COURTESY OF MESA AIR GROUP
Go!Express will use nine-seat Cessna Grand Caravan 208B planes with leather reclining seats.
Go! making direct attack on Island Air, rival says
Pacific Wings President Greg Kahlstorf says go!'s new code-share agreement targets Island Air's routes
Island Air and Pacific Wings held their ground yesterday and said go!Express' planned incursion into smaller interisland airports won't harm their operations.
But Mesa Air Group's go!, which announced a code-share deal with local carrier Mokulele Airlines that involves Mokulele bringing in a new fleet of aircraft and offering low-cost fares, apparently has captured people's attention.
Mokulele Chief Executive William Boyer said yesterday that his company's reservation office has received more than 100 calls from prospective passengers interested in booking flights when go!Express starts Honolulu service in December to and from Kapalua, Maui; Lanai; and Molokai.
"We've also gotten calls from several mainland and foreign carriers about code-sharing," Boyer said.
Pacific Wings President Greg Kahlstorf said the destinations targeted by go!Express aren't serviced very much by his company.
"Those are Island Air's routes," Kahlstorf said. "This looks like a direct attack on Island Air. We're a different product. We actually believe our passengers are worth more than $29. We like high value better than high volume." Kahlstorf was referring to go!'s lowest fare of $29.
Island Air Chief Executive Rob Mauracher shrugged his shoulders at go!'s new arrangement and said the code-share agreement between Mesa and Mokulele does not represent a significant change in the competitive picture.
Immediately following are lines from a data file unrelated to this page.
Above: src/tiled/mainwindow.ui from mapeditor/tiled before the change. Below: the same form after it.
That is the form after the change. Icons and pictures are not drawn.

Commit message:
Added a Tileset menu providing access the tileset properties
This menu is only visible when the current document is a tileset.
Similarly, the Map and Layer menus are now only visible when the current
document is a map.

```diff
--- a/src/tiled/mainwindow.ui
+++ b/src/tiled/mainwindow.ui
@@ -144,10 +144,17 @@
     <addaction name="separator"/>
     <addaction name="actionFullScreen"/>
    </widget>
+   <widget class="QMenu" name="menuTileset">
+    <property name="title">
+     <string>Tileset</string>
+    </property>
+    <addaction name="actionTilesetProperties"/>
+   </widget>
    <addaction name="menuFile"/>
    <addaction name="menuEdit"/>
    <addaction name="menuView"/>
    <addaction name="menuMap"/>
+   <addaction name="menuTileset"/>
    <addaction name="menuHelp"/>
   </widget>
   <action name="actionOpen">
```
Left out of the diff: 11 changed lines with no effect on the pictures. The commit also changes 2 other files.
"Code-share agreements are a part of the airline business," Mauracher said. "This agreement is basically the same as Island Air's code-share agreements with Aloha, Continental, Hawaiian and United."
Mauracher pointed out that Mokulele already operates flights to these destinations with eight-seat Piper Chieftain aircraft and the single-engine Cessna Caravans that Mokulele intends to use have nine seats -- adding just one more seat per plane.
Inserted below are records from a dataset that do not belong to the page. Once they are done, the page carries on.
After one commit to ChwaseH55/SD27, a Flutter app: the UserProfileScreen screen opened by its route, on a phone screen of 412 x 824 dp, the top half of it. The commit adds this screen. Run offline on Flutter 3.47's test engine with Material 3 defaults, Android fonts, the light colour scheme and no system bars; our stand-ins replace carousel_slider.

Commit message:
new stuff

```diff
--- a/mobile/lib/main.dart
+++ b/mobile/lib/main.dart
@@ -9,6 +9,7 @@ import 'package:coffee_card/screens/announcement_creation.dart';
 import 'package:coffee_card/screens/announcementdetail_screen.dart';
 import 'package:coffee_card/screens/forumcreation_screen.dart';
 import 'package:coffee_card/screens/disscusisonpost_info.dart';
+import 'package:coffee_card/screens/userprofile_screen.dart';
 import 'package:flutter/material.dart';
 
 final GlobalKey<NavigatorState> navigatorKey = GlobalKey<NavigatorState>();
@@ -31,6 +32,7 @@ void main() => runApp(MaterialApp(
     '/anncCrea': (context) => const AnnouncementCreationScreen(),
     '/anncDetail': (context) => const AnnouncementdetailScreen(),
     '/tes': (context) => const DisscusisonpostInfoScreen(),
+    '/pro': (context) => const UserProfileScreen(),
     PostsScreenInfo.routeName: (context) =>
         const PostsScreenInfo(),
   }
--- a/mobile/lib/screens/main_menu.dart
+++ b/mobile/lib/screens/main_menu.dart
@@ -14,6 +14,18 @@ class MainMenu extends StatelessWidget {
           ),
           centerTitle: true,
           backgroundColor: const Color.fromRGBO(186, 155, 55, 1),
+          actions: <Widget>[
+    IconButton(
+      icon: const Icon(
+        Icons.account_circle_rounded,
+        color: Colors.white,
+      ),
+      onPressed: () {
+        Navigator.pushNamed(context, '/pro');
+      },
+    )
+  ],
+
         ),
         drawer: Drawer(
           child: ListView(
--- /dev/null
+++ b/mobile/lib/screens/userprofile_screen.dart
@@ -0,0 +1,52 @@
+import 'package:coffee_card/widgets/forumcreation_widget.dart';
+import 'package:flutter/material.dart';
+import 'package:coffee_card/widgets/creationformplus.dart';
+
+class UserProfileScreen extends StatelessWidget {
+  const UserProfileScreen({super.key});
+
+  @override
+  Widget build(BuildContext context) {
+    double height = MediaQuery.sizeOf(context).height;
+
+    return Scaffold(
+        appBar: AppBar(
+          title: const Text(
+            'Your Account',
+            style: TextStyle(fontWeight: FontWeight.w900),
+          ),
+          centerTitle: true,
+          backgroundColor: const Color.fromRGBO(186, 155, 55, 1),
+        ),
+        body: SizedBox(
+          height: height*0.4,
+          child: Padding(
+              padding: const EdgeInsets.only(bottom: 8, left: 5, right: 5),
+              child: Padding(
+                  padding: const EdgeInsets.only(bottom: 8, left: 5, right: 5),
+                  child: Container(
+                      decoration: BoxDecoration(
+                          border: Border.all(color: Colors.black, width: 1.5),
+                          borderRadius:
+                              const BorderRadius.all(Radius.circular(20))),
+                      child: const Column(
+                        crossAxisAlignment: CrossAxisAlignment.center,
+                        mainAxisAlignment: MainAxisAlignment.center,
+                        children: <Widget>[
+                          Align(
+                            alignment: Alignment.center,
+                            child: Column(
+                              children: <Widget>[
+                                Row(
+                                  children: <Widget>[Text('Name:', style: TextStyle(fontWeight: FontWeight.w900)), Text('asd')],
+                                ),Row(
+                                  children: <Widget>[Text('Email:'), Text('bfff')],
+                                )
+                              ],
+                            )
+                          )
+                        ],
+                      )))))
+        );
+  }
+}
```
"We don't believe the agreement will significantly change the marketplace in the near future," he said. "Island Air's business plan is solid. Our focus remains on serving Hawaii with more point-to-point service and off-peak travel options than any other airline."
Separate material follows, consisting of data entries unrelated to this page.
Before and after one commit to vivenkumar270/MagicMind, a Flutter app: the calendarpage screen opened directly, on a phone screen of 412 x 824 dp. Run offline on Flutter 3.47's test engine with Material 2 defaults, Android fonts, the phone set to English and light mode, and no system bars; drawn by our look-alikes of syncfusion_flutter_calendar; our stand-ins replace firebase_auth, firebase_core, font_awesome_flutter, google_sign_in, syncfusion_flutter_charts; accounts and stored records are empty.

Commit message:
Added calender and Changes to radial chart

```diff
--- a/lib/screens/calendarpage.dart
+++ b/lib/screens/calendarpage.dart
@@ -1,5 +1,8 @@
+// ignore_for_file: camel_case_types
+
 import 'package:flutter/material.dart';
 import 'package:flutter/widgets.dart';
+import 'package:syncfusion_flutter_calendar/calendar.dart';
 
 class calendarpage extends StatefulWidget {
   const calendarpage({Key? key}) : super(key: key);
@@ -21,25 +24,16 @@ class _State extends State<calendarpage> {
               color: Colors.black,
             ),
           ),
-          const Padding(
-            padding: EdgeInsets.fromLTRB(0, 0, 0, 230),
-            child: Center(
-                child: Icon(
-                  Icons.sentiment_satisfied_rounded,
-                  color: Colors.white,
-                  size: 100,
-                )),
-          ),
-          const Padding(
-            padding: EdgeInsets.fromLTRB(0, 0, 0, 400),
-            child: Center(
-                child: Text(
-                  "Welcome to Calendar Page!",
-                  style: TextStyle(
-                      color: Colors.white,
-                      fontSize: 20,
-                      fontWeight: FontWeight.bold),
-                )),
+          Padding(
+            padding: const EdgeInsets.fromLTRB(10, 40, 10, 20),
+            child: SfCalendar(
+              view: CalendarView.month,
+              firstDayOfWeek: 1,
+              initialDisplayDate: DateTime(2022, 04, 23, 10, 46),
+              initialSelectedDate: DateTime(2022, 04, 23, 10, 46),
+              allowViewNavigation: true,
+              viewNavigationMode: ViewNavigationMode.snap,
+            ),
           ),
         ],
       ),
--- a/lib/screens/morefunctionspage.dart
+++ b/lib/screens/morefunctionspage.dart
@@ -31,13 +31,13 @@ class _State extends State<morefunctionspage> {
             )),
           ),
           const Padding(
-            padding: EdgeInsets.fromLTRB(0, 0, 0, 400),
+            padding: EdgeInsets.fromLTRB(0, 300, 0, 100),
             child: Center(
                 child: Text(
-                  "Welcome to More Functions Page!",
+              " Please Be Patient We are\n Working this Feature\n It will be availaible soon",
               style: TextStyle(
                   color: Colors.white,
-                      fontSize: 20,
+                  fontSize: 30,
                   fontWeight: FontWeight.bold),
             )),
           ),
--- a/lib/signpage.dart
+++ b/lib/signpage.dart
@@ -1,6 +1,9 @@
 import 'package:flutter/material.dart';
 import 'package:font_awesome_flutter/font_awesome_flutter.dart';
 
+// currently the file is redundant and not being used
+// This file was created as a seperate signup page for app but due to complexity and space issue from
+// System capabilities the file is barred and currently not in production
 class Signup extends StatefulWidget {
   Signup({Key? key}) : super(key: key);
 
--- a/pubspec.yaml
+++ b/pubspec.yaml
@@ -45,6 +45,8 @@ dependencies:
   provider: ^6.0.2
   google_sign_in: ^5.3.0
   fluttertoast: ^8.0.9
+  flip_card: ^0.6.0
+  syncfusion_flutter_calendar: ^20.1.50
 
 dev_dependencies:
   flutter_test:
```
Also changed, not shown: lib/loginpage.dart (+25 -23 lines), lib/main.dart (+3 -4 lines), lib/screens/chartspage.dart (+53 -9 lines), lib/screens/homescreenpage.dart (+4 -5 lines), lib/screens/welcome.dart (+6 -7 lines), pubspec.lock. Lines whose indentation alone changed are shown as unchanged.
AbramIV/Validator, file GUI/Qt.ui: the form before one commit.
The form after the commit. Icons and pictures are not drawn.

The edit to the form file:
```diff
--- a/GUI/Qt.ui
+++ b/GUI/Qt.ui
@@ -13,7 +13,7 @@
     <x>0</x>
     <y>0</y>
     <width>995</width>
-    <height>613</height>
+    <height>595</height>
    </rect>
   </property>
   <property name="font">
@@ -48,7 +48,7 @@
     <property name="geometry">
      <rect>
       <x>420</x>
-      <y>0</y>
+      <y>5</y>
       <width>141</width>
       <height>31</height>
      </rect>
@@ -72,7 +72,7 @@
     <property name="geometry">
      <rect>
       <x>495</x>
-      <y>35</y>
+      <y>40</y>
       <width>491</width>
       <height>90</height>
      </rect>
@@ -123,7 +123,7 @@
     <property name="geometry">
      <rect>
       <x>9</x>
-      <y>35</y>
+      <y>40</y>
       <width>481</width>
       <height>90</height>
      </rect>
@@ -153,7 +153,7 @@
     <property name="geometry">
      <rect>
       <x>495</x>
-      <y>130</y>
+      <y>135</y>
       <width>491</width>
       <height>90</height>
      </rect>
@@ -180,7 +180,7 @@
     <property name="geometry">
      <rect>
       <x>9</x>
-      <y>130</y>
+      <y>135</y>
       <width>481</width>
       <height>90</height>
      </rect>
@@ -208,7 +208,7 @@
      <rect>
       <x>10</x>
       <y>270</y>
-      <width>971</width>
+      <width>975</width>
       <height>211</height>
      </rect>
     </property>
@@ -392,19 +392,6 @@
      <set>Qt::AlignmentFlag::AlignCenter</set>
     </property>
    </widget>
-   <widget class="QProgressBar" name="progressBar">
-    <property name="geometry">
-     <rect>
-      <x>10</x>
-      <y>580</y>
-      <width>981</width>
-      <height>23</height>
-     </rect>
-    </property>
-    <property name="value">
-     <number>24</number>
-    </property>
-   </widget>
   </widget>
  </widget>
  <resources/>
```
Hawaiian Airlines and Aloha Airlines both declined comment yesterday about go!'s new venture. They already are dealing with the lower fares that go! has introduced to the interisland market.
Boyer, who bought Mokulele Flight Service last October and recently changed its name to Mokulele Airlines, acknowledged that Mokulele, which will operate as go!Express, won't represent an immediate threat because it will have only two of its new aircraft by the end of the year. Boyer has an option to purchase seven more planes in 2007.
"I don't see the direct competition; not right now," he said. "Anytime you have more planes going into a market, it raises the eyebrows of all carriers. I always thought competition was good."
Last year, Boyer contacted Kahlstorf about a possible deal that would allow Mokulele to fly as a scheduled service operator, but the two were never able to reach an agreement.